**WORK TO BE COMPLETED**
Verbatim repeat, images excluded. Give each entry again as written.

Code change snippets:
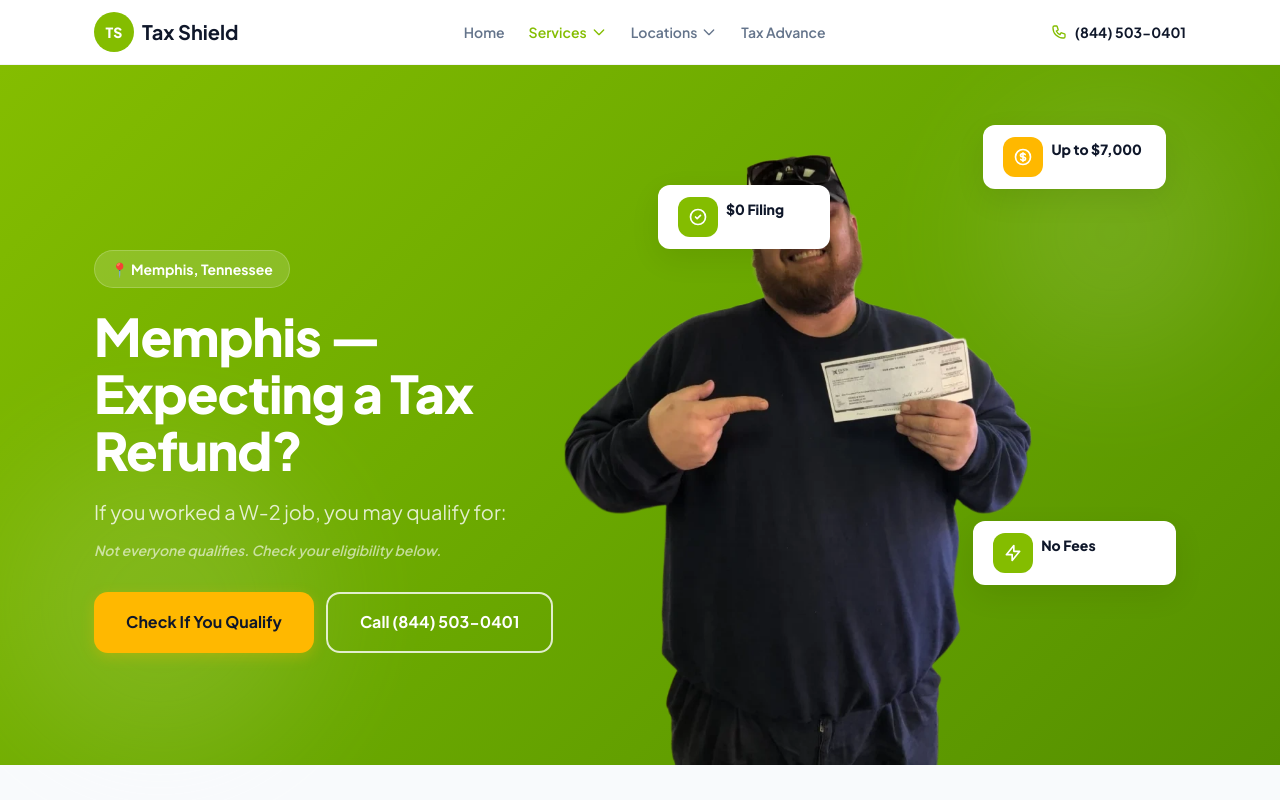
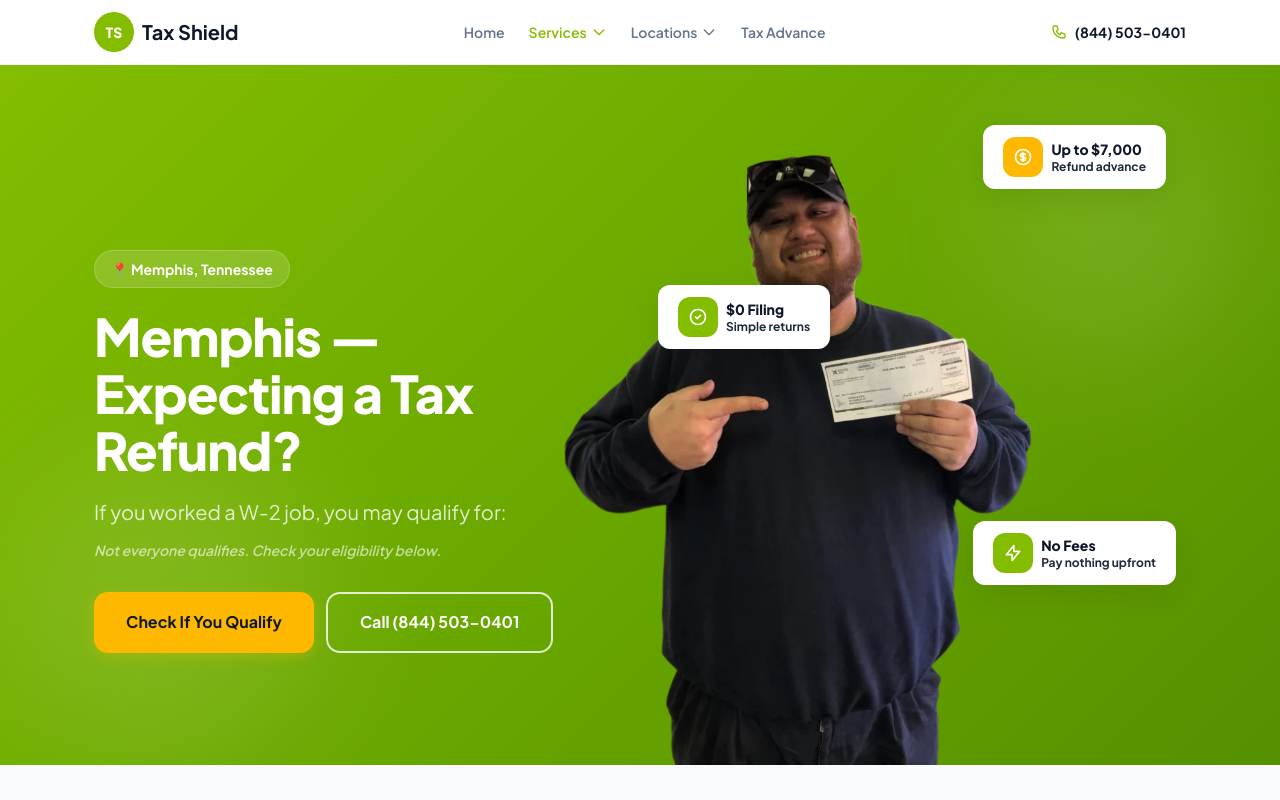
Before and after one commit to mikiyahoo/taxshield-, a Next.js app: page /memphis-tax-refund in a window 1280 px wide. Shown: the top 800 px of the page. Built offline with nearby package versions, Linux system fonts and the light colour scheme.

Commit message:
Move /usr/bin/bash Filing badge below face (top 220px), change badge subtitles to black

```diff
--- a/app/memphis-tax-refund/page.tsx
+++ b/app/memphis-tax-refund/page.tsx
@@ -455,8 +455,8 @@ export default function MetaAdsLandingPage() {
                   style={{ height: "700px", width: "auto", maxWidth: "none" }}
                 />
 
-                {/* Floating Badge 1: $0 Filing - left side, upper body */}
-                <div className="floating-badge flex items-center gap-2" style={{ top: "120px", left: "-10px" }}>
+                {/* Floating Badge 1: $0 Filing - left side, below face */}
+                <div className="floating-badge flex items-center gap-2" style={{ top: "220px", left: "-10px" }}>
                   <div className="w-10 h-10 bg-primary rounded-xl flex items-center justify-center flex-shrink-0">
                     <svg className="w-5 h-5 text-white" fill="none" stroke="currentColor" viewBox="0 0 24 24">
                       <path strokeLinecap="round" strokeLinejoin="round" strokeWidth={2} d="M9 12l2 2 4-4m6 2a9 9 0 11-18 0 9 9 0 0118 0z" />
@@ -464,7 +464,7 @@ export default function MetaAdsLandingPage() {
                   </div>
                   <div>
                     <p className="text-sm font-extrabold text-text-primary">$0 Filing</p>
-                    <p className="text-xs text-text-muted">Simple returns</p>
+                    <p className="text-xs text-gray-800">Simple returns</p>
                   </div>
                 </div>
 
@@ -477,7 +477,7 @@ export default function MetaAdsLandingPage() {
                   </div>
                   <div>
                     <p className="text-sm font-extrabold text-text-primary">Up to $7,000</p>
-                    <p className="text-xs text-text-muted">Refund advance</p>
+                    <p className="text-xs text-gray-800">Refund advance</p>
                   </div>
                 </div>
 
@@ -490,7 +490,7 @@ export default function MetaAdsLandingPage() {
                   </div>
                   <div>
                     <p className="text-sm font-extrabold text-text-primary">No Fees</p>
-                    <p className="text-xs text-text-muted">Pay nothing upfront</p>
+                    <p className="text-xs text-gray-800">Pay nothing upfront</p>
                   </div>
                 </div>
               </div>
```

**SOLVED EXERCISE**
Before and after one commit to mikiyahoo/taxshield-, a Next.js app: page /memphis-tax-refund in a window 1280 px wide. Shown: the top 800 px of the page. Built offline with nearby package versions, Linux system fonts and the light colour scheme.

Commit message:
Move /usr/bin/bash Filing badge below face (top 220px), change badge subtitles to black

```diff
--- a/app/memphis-tax-refund/page.tsx
+++ b/app/memphis-tax-refund/page.tsx
@@ -455,8 +455,8 @@ export default function MetaAdsLandingPage() {
                   style={{ height: "700px", width: "auto", maxWidth: "none" }}
                 />
 
-                {/* Floating Badge 1: $0 Filing - left side, upper body */}
-                <div className="floating-badge flex items-center gap-2" style={{ top: "120px", left: "-10px" }}>
+                {/* Floating Badge 1: $0 Filing - left side, below face */}
+                <div className="floating-badge flex items-center gap-2" style={{ top: "220px", left: "-10px" }}>
                   <div className="w-10 h-10 bg-primary rounded-xl flex items-center justify-center flex-shrink-0">
                     <svg className="w-5 h-5 text-white" fill="none" stroke="currentColor" viewBox="0 0 24 24">
                       <path strokeLinecap="round" strokeLinejoin="round" strokeWidth={2} d="M9 12l2 2 4-4m6 2a9 9 0 11-18 0 9 9 0 0118 0z" />
@@ -464,7 +464,7 @@ export default function MetaAdsLandingPage() {
                   </div>
                   <div>
                     <p className="text-sm font-extrabold text-text-primary">$0 Filing</p>
-                    <p className="text-xs text-text-muted">Simple returns</p>
+                    <p className="text-xs text-gray-800">Simple returns</p>
                   </div>
                 </div>
 
@@ -477,7 +477,7 @@ export default function MetaAdsLandingPage() {
                   </div>
                   <div>
                     <p className="text-sm font-extrabold text-text-primary">Up to $7,000</p>
-                    <p className="text-xs text-text-muted">Refund advance</p>
+                    <p className="text-xs text-gray-800">Refund advance</p>
                   </div>
                 </div>
 
@@ -490,7 +490,7 @@ export default function MetaAdsLandingPage() {
                   </div>
                   <div>
                     <p className="text-sm font-extrabold text-text-primary">No Fees</p>
-                    <p className="text-xs text-text-muted">Pay nothing upfront</p>
+                    <p className="text-xs text-gray-800">Pay nothing upfront</p>
                   </div>
                 </div>
               </div>
```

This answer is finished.